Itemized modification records
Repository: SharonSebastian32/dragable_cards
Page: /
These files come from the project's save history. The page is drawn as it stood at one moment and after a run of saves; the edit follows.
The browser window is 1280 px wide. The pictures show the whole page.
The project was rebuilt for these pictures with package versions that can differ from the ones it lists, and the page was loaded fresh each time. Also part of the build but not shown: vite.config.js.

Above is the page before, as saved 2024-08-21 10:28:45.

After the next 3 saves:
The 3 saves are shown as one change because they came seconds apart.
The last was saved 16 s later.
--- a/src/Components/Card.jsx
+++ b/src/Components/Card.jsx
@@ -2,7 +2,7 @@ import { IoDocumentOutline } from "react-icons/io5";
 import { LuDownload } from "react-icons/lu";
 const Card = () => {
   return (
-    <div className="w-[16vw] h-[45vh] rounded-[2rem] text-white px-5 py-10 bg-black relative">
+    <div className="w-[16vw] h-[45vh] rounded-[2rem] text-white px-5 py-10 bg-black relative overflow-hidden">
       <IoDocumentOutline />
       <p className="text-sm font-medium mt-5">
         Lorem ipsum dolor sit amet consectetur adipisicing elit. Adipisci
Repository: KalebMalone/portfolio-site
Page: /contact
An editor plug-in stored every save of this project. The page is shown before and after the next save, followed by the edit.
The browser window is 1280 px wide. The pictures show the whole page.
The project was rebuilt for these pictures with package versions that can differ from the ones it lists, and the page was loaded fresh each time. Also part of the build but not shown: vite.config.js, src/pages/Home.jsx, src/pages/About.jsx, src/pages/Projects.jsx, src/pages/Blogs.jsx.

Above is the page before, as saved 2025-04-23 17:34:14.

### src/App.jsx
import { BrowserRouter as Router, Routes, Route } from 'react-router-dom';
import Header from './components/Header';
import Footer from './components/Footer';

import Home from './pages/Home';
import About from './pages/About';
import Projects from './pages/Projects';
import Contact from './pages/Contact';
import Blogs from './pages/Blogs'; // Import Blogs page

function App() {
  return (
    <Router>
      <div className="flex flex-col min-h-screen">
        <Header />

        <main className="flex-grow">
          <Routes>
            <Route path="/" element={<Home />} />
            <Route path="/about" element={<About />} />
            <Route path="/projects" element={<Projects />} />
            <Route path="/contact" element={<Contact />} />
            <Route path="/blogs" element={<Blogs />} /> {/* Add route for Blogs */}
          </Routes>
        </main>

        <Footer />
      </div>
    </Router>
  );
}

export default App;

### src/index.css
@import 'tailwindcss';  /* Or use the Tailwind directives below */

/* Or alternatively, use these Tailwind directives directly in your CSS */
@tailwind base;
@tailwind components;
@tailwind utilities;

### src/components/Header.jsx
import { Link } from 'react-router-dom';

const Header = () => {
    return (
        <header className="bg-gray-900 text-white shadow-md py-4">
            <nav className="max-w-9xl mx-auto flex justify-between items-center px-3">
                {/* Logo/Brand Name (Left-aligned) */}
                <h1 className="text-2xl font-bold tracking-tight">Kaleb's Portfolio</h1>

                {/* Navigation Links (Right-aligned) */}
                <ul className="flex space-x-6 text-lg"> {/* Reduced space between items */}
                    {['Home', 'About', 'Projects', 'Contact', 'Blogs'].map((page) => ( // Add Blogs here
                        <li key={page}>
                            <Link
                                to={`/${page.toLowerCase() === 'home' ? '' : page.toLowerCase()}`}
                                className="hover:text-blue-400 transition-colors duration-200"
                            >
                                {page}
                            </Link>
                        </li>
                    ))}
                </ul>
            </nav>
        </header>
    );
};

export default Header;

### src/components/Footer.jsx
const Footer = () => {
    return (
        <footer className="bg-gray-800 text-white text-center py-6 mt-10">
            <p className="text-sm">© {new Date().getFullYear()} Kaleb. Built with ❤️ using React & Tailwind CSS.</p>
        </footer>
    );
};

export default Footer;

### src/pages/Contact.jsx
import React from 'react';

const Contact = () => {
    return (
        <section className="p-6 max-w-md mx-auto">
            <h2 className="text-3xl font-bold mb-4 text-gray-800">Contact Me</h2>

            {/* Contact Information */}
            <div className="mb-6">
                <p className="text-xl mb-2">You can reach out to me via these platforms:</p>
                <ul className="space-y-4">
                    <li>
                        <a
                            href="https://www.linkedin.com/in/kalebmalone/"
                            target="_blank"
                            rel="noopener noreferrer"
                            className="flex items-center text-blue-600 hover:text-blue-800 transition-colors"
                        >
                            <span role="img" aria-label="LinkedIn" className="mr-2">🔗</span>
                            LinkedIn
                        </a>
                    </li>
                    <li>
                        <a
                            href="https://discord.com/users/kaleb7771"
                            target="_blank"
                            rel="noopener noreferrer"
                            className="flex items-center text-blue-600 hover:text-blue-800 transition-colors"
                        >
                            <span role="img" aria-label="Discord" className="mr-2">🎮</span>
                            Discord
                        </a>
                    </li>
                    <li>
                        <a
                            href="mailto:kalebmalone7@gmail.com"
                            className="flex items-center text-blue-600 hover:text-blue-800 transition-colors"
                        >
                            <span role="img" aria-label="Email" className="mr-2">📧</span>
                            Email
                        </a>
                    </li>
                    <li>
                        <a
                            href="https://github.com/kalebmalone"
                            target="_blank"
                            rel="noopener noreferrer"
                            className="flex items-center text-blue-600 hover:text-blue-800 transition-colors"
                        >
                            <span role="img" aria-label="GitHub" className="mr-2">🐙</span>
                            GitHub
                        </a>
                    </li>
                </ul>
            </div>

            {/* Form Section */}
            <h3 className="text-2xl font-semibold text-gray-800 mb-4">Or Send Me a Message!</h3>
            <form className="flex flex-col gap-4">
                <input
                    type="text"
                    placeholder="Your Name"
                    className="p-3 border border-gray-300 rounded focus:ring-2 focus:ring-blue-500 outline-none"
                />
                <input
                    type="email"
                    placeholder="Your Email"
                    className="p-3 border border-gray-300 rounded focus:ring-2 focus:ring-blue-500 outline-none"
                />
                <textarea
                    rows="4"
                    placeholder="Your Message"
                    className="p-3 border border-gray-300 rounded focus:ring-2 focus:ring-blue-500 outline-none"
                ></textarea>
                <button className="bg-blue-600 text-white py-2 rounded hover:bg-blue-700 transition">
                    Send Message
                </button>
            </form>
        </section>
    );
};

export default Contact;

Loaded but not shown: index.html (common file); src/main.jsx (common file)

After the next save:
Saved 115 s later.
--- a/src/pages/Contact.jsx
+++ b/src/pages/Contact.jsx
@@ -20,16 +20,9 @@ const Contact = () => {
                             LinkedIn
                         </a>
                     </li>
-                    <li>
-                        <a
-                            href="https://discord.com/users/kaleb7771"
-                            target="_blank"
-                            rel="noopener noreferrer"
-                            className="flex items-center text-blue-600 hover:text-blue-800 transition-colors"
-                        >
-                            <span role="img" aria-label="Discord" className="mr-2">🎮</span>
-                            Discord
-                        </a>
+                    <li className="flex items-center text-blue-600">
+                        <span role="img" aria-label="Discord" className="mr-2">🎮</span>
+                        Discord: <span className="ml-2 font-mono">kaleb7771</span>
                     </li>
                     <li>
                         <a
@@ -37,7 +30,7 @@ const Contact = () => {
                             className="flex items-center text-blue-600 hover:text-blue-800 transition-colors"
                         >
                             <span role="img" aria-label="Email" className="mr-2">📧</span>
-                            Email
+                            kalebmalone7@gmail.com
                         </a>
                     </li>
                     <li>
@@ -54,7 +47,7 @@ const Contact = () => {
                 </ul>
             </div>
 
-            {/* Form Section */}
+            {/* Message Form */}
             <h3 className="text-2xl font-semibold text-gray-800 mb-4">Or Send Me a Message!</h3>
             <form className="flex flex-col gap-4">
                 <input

What is expected:
Check each line above for the word "const". Then state how many lines contain it, and nothing more.

Answer for this exercise:
7